After hearing the foundational principles for how the IMPACT leadership thinks about using content to drive growth, I asked Bob and Marcus, “So how do you apply the principles to your own sales and marketing growth?”

Marcus started, “First, like any company, we have to commit to getting beyond sales and marketing divided into standalone silos.  The sales team has to co-develop the content and the content marketing strategy.  Sales people talk with potential customers all day long, so they are going to know better the business use cases that sell.  Also, if they co-develop the content, they are much more likely to use it.  At most companies 90% of marketing-created content never gets used by sales.  Co-development moves both teams beyond this.”

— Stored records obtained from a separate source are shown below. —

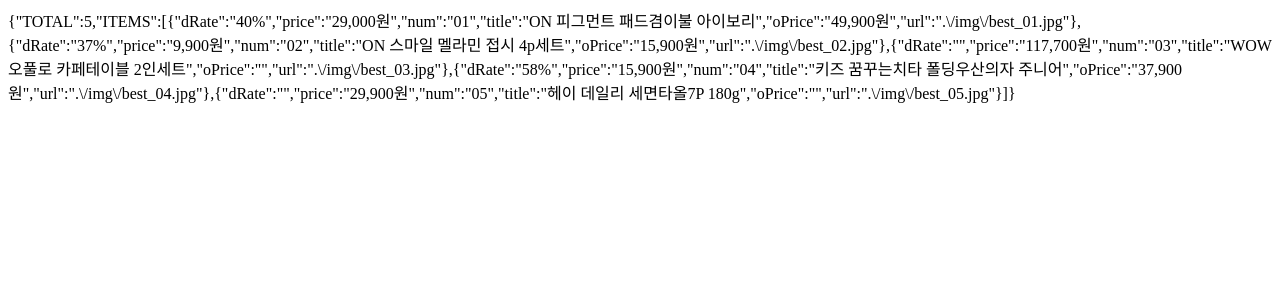
Repository: InhoKang92/jsp_1018
Page: http://localhost/Web_01/json/best.jsp
These files come from the project's save history. The page is drawn as it stood at one moment and after the next save; the edit follows.
The browser window is 1280 px wide. The pictures show the whole page.
The page is served by Tomcat 9. Other server files are loaded and not shown.

Above is the page before, as saved 2024-10-18 01:00:27.

### Web_01/src/main/webapp/json/best.jsp
<%@ page language="java" contentType="text/html; charset=UTF-8"
pageEncoding="UTF-8"%>

<%@page import="org.json.simple.JSONObject"%>
<%@page import="org.json.simple.JSONArray"%>

<%

Object[][] best = {
						{"./img/best_01.jpg", "01", "ON 피그먼트 패드겸이불 아이보리", "40%", "29,000원", "49,900원"},
						{"./img/best_02.jpg", "02", "ON 스마일 멜라민 접시 4p세트", "37%", "9,900원", "15,900원"},
						{"./img/best_03.jpg", "03", "WOW 오풀로 카페테이블 2인세트", "", "117,700원", ""},
						{"./img/best_04.jpg", "04", "키즈 꿈꾸는치타 폴딩우산의자 주니어", "58%", "15,900원", "37,900원"},
						{"./img/best_05.jpg", "05", "헤이 데일리 세면타올7P 180g", "", "29,900원", ""}
				  };

JSONObject jsonList = new JSONObject();
JSONArray itemList = new JSONArray();


for(int i=0;i < best.length; i++){
	JSONObject tempJson = new JSONObject();
		tempJson.put("url", best[i][0]);
		tempJson.put("num", best[i][1]);
		tempJson.put("title", best[i][2]);
		tempJson.put("dRate", best[i][3]);
		tempJson.put("price", best[i][4]);
		tempJson.put("oPrice", best[i][5]);
	itemList.add(tempJson);
}
jsonList.put("TOTAL",best.length);
jsonList.put("ITEMS",itemList);

System.out.println(jsonList);
out.print(jsonList);

%>

After the next save:
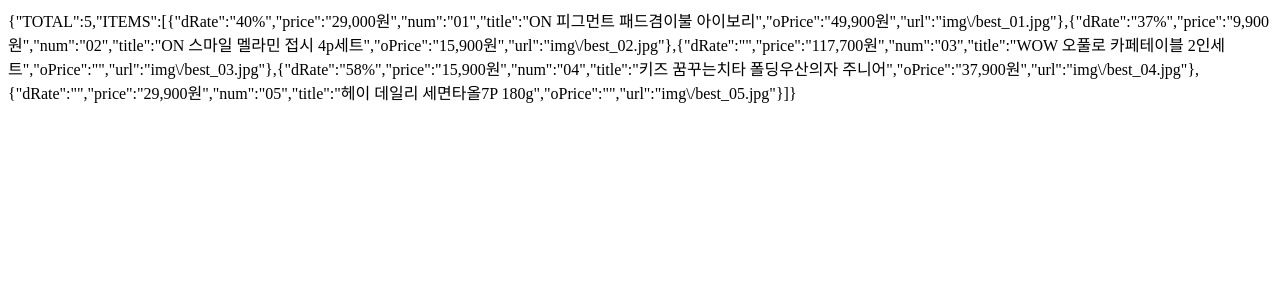
Saved 22 s later.
--- a/Web_01/src/main/webapp/json/best.jsp
+++ b/Web_01/src/main/webapp/json/best.jsp
@@ -7,11 +7,11 @@ pageEncoding="UTF-8"%>
 <%
 
 Object[][] best = {
-						{"./img/best_01.jpg", "01", "ON 피그먼트 패드겸이불 아이보리", "40%", "29,000원", "49,900원"},
-						{"./img/best_02.jpg", "02", "ON 스마일 멜라민 접시 4p세트", "37%", "9,900원", "15,900원"},
-						{"./img/best_03.jpg", "03", "WOW 오풀로 카페테이블 2인세트", "", "117,700원", ""},
-						{"./img/best_04.jpg", "04", "키즈 꿈꾸는치타 폴딩우산의자 주니어", "58%", "15,900원", "37,900원"},
-						{"./img/best_05.jpg", "05", "헤이 데일리 세면타올7P 180g", "", "29,900원", ""}
+						{"img/best_01.jpg", "01", "ON 피그먼트 패드겸이불 아이보리", "40%", "29,000원", "49,900원"},
+						{"img/best_02.jpg", "02", "ON 스마일 멜라민 접시 4p세트", "37%", "9,900원", "15,900원"},
+						{"img/best_03.jpg", "03", "WOW 오풀로 카페테이블 2인세트", "", "117,700원", ""},
+						{"img/best_04.jpg", "04", "키즈 꿈꾸는치타 폴딩우산의자 주니어", "58%", "15,900원", "37,900원"},
+						{"img/best_05.jpg", "05", "헤이 데일리 세면타올7P 180g", "", "29,900원", ""}
 				  };
 
 JSONObject jsonList = new JSONObject();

“Second, you have to provide different types of content for different parts of the sales process,” Marcus continued   “We have interactive web elements and personal videos from every one of our experts that make things engaging and personal early on.  We also have a ton of blogs and video blogs that can be used after an initial sales conversation to speak to an individual buyer’s use case.  We also have case studies that highlight our very strong results that can be easily circulated within a buyer organization to support decision-making.”

Bob finished, “Another key is training our sales team how to use content and then holding them accountable.   Training on use of content is part of the on-boarding process for any new sales or marketing team member.  We also review content needs and best practices in using content in our weekly sales and marketing team meetings.  We expect our sales team to actively use content in qualifying their deals.  We train them to wrap up sales calls by saying something like, ‘before our next meeting I need you to watch this video and read this information.’  And, then we ask them to follow up with prospects before the call to see if they had a chance to read the information and if not to consider rescheduling.”

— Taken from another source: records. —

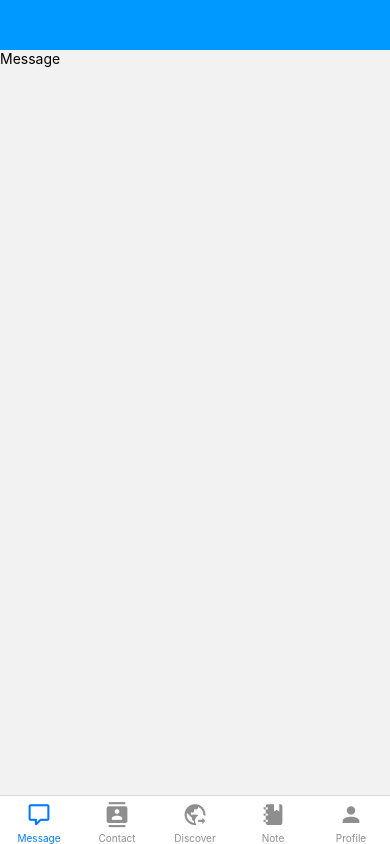
Repository: dinhtq-47/react-native
Screen: /
An editor plug-in stored every save of this project. The screen is shown before and after the next save, followed by the edit.
The app was drawn by React Native's web renderer in a window 390 px wide. The project was rebuilt for these pictures with package versions that can differ from the ones it lists, and the page was loaded fresh each time. Also part of the build but not shown: screens/Contact.js, screens/Discover.js, screens/Note.js, screens/Profile.js.

Above is the screen before, as saved 2022-02-16 18:27:10.

After the next save:
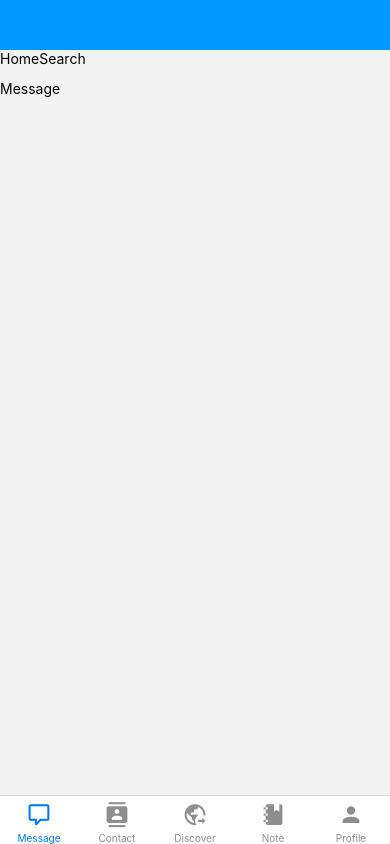
Saved 33 s later.
--- a/screens/Message.js
+++ b/screens/Message.js
@@ -1,5 +1,5 @@
 import { StyleSheet, View, StatusBar, Text, SafeAreaView } from "react-native";
-
+import HomeSearch from "../components/HomeSearch";
 const Message = () => {
   return (
     <View>
@@ -7,6 +7,7 @@ const Message = () => {
         <StatusBar barStyle="light-content" />
       </View>
       <SafeAreaView>
+        <HomeSearch></HomeSearch>
         <View style={styles.container}>
           <Text>Message</Text>
         </View>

For the IMPACT team, well-designed and authentic content at each phase of the buyer journey has helped accelerate growth by anticipating and neutralizing buyer questions.  This content strategy helps IMPACT’s buyers ‘see and believe’ in the opportunity to significantly enhance their business results before, during and after each conversation with a member of the sales team.


Content Marketing as Revenue Enablement: A Simple Self-Diagnostic

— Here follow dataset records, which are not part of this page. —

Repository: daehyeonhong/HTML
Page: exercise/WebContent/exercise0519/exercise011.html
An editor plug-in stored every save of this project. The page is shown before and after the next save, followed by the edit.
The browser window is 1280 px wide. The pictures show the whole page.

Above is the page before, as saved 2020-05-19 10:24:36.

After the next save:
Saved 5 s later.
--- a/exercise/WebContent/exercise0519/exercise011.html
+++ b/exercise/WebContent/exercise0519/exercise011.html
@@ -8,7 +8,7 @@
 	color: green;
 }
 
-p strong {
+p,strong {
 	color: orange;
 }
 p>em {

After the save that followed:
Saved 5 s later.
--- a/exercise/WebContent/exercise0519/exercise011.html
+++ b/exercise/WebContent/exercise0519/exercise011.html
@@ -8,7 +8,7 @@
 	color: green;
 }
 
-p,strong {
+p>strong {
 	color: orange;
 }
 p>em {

Here are a few questions you can ask yourself to assess how well your content approach supports the buying process at all phases of the buyer’s journey:  

  • Does your content marketing directly address specific buyer goals and challenges?
  • Does product or solution-oriented content link your solution’s capabilities to specific buyer outcomes and payoffs?
  • Do your marketing, sales and customer success teams have a process for aligning content to the buyer goals that your solutions address? Can you identify a set of buyer goal “focus areas” that will help the teams prioritize and organize content aligned to buyer value?
  • Is your content marketing developed as “content pathways” aligned to the buying process? If not intentionally developed this way, do you have suitable content that could be organized into content pathways aligned to specific buyer goals AND for three phases of the buying process?
  • Do you coach and train your sales team on how to conduct value discovery then choose appropriate content assets aligned to identified buyer goals?
  • Better yet, do you provide the sales team with resources clearly organized into content pathways to make it easier for them to follow a content sequence through the buying process?

Most CEO’s, revenue leaders and marketing leaders know that content marketing plays a critical role in establishing credibility and trust with potential customers. But remarkably few companies focus their content marketing effectively to align to buyer goals or to explicitly support each phase of the buying journey.  Those who do, however, reap the rewards of better sales and marketing alignment that drives sales effectiveness and increased revenue.